──────── SOURCE MATERIAL
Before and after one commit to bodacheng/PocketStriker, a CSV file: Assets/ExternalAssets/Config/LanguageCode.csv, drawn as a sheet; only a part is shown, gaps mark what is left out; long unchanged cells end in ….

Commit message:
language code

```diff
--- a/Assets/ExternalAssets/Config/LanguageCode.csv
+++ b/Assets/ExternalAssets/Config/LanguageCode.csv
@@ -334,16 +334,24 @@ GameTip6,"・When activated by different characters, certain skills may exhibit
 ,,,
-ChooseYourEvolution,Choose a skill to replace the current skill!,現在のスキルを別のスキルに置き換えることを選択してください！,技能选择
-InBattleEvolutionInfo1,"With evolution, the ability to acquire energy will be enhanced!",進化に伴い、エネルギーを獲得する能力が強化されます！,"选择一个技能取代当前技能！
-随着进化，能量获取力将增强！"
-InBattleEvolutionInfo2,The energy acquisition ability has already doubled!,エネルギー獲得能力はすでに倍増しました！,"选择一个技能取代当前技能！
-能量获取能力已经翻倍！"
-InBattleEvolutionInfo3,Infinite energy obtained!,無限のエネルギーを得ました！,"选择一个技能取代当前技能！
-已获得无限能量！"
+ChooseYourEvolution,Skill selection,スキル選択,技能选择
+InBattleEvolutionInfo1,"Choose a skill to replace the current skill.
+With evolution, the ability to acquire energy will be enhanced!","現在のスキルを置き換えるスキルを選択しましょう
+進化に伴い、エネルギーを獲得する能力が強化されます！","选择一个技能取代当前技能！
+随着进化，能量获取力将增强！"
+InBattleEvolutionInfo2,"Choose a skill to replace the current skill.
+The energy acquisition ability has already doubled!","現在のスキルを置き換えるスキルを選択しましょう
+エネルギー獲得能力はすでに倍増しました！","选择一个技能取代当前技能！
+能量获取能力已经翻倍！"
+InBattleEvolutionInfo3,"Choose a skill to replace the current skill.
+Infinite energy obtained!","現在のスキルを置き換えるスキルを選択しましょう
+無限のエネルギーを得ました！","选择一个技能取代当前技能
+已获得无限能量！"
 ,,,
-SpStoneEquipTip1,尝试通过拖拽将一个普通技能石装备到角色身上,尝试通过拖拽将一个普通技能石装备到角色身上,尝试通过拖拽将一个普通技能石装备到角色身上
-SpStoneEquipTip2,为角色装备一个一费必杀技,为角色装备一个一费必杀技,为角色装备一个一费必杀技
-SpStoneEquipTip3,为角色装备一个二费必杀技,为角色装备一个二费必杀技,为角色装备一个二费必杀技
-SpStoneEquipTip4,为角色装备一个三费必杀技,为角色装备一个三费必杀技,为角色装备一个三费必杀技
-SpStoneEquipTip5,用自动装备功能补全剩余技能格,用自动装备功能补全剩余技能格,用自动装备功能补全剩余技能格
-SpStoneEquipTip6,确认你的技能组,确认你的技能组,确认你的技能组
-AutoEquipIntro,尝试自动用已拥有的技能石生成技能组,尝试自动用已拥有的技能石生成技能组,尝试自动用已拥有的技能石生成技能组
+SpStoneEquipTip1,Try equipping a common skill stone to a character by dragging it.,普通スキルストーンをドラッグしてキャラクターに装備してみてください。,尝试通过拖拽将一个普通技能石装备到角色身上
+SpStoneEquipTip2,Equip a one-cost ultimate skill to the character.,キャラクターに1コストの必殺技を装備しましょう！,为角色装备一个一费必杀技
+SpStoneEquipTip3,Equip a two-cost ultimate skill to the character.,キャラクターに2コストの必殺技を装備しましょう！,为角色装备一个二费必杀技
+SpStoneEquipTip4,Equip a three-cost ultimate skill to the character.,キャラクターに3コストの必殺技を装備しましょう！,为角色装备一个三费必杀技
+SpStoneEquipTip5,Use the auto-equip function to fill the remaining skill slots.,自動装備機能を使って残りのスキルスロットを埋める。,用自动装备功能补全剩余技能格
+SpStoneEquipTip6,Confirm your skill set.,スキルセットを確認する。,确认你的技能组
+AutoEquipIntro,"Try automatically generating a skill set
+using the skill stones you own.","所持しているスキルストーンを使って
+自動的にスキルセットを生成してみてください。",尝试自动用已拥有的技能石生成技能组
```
────────────────
ABOUT THIS TASK:
All records are to be restated exactly, from the first line to the last line.

FINISHED TASK:
Before and after one commit to bodacheng/PocketStriker, a CSV file: Assets/ExternalAssets/Config/LanguageCode.csv, drawn as a sheet; only a part is shown, gaps mark what is left out; long unchanged cells end in ….

Commit message:
language code

```diff
--- a/Assets/ExternalAssets/Config/LanguageCode.csv
+++ b/Assets/ExternalAssets/Config/LanguageCode.csv
@@ -334,16 +334,24 @@ GameTip6,"・When activated by different characters, certain skills may exhibit
 ,,,
-ChooseYourEvolution,Choose a skill to replace the current skill!,現在のスキルを別のスキルに置き換えることを選択してください！,技能选择
-InBattleEvolutionInfo1,"With evolution, the ability to acquire energy will be enhanced!",進化に伴い、エネルギーを獲得する能力が強化されます！,"选择一个技能取代当前技能！
-随着进化，能量获取力将增强！"
-InBattleEvolutionInfo2,The energy acquisition ability has already doubled!,エネルギー獲得能力はすでに倍増しました！,"选择一个技能取代当前技能！
-能量获取能力已经翻倍！"
-InBattleEvolutionInfo3,Infinite energy obtained!,無限のエネルギーを得ました！,"选择一个技能取代当前技能！
-已获得无限能量！"
+ChooseYourEvolution,Skill selection,スキル選択,技能选择
+InBattleEvolutionInfo1,"Choose a skill to replace the current skill.
+With evolution, the ability to acquire energy will be enhanced!","現在のスキルを置き換えるスキルを選択しましょう
+進化に伴い、エネルギーを獲得する能力が強化されます！","选择一个技能取代当前技能！
+随着进化，能量获取力将增强！"
+InBattleEvolutionInfo2,"Choose a skill to replace the current skill.
+The energy acquisition ability has already doubled!","現在のスキルを置き換えるスキルを選択しましょう
+エネルギー獲得能力はすでに倍増しました！","选择一个技能取代当前技能！
+能量获取能力已经翻倍！"
+InBattleEvolutionInfo3,"Choose a skill to replace the current skill.
+Infinite energy obtained!","現在のスキルを置き換えるスキルを選択しましょう
+無限のエネルギーを得ました！","选择一个技能取代当前技能
+已获得无限能量！"
 ,,,
-SpStoneEquipTip1,尝试通过拖拽将一个普通技能石装备到角色身上,尝试通过拖拽将一个普通技能石装备到角色身上,尝试通过拖拽将一个普通技能石装备到角色身上
-SpStoneEquipTip2,为角色装备一个一费必杀技,为角色装备一个一费必杀技,为角色装备一个一费必杀技
-SpStoneEquipTip3,为角色装备一个二费必杀技,为角色装备一个二费必杀技,为角色装备一个二费必杀技
-SpStoneEquipTip4,为角色装备一个三费必杀技,为角色装备一个三费必杀技,为角色装备一个三费必杀技
-SpStoneEquipTip5,用自动装备功能补全剩余技能格,用自动装备功能补全剩余技能格,用自动装备功能补全剩余技能格
-SpStoneEquipTip6,确认你的技能组,确认你的技能组,确认你的技能组
-AutoEquipIntro,尝试自动用已拥有的技能石生成技能组,尝试自动用已拥有的技能石生成技能组,尝试自动用已拥有的技能石生成技能组
+SpStoneEquipTip1,Try equipping a common skill stone to a character by dragging it.,普通スキルストーンをドラッグしてキャラクターに装備してみてください。,尝试通过拖拽将一个普通技能石装备到角色身上
+SpStoneEquipTip2,Equip a one-cost ultimate skill to the character.,キャラクターに1コストの必殺技を装備しましょう！,为角色装备一个一费必杀技
+SpStoneEquipTip3,Equip a two-cost ultimate skill to the character.,キャラクターに2コストの必殺技を装備しましょう！,为角色装备一个二费必杀技
+SpStoneEquipTip4,Equip a three-cost ultimate skill to the character.,キャラクターに3コストの必殺技を装備しましょう！,为角色装备一个三费必杀技
+SpStoneEquipTip5,Use the auto-equip function to fill the remaining skill slots.,自動装備機能を使って残りのスキルスロットを埋める。,用自动装备功能补全剩余技能格
+SpStoneEquipTip6,Confirm your skill set.,スキルセットを確認する。,确认你的技能组
+AutoEquipIntro,"Try automatically generating a skill set
+using the skill stones you own.","所持しているスキルストーンを使って
+自動的にスキルセットを生成してみてください。",尝试自动用已拥有的技能石生成技能组
```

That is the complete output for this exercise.